Spain's first Renaissance church stands proudly in the city centre
The Cathedral of Granada is to be understood in the context of the project for an imperial city envisaged by Emperor Charles V.
The Cathedral was ordered to be erected over the main mosque by the Catholic Monarchs in 1501, and the emperor wished to continue the work begun by his maternal grandparents in 1492. It is the greatest symbol of Christianity.
Its museum houses a number of pieces taking in a range of plastic arts: painting, sculpture, tapestry, gold and silver articles and religious ornaments. The vast edification that forms the Cathedral forms a part of an impressive series of monuments.

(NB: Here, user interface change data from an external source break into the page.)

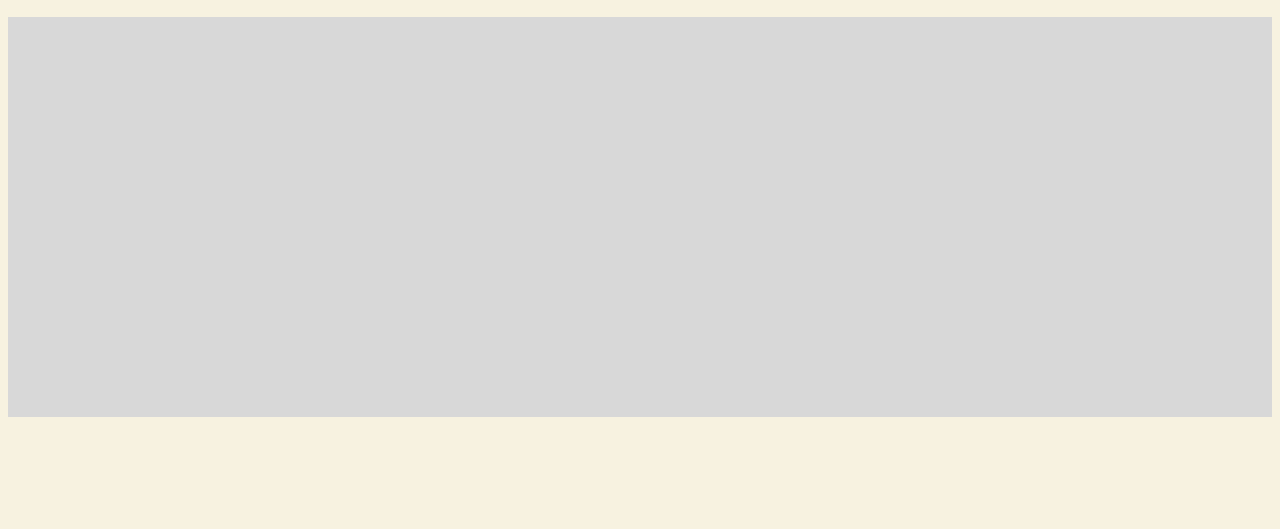
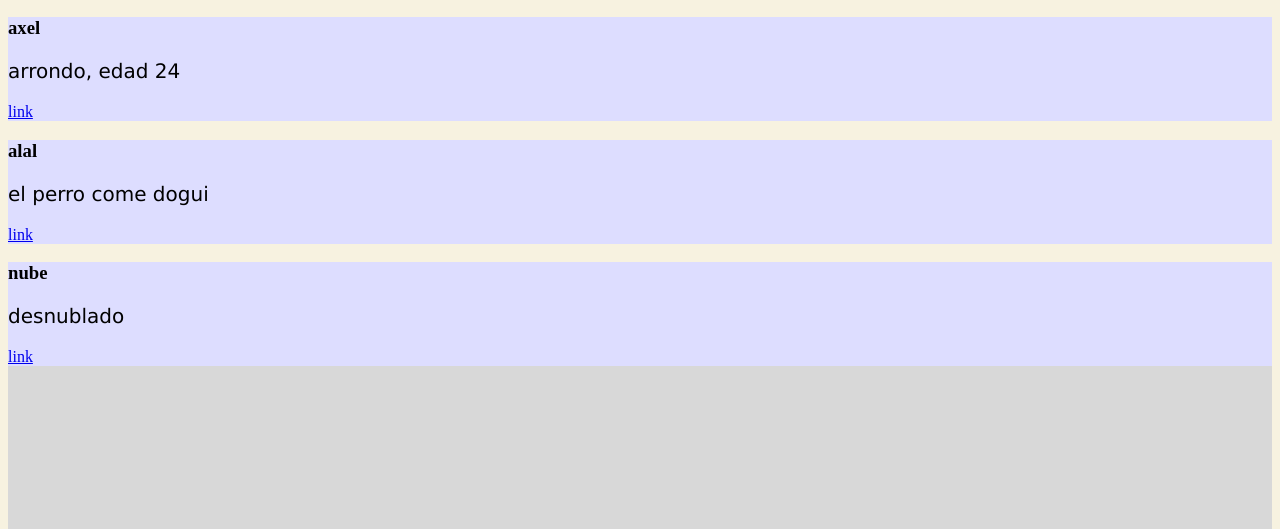
Before and after one commit to axeldamian/nodeprimerp, a website: page public/diario.html in a window 1280 px wide. Shown: the part 271-800 px from the top of the page. Drawn offline with nearby package versions, Linux system fonts and the light colour scheme.

Commit message:
2 enlaces

```diff
--- a/public/diario.html
+++ b/public/diario.html
@@ -31,7 +31,8 @@ Todo Noticias
 El ex gobernador fue grabado en un boliche con la modelo, en medio de la investigación y los allanamientos por los presuntos vuelos pagados con fondos públicos de la Provincia. Mirás las imágenes.</p>
 </div>
 
-<div id="infoarticulo" > </div>
+<div id="articuloslistado"></div>
+<div id="infoarticulo"    ></div>
 <!-- fin otras noticias div -->
 </div>
 </BODY>
```
Also changed, not shown: public/enlace2.html (+1 -3 lines).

Beginning in the Plaza de las Pasiegas, where we can admire the Cathedral's main façade, we continue to the left where we are greeted by the bell tower, before travelling up along Cárcel Baja to contemplate the doors of San Jerónimo and El Perdón. Form Placeta de Siloé, visitors can take in the clock tower and the Ecce Homo door. The Cathedral is located in a central point, the perfect place to begin a stroll the heart of the city: Royal Chapel, Lonja (Old Exchange), and Alcaicería.
Visit the Cathedral with the GRANADA CARD.
Photos by Javier Sánchez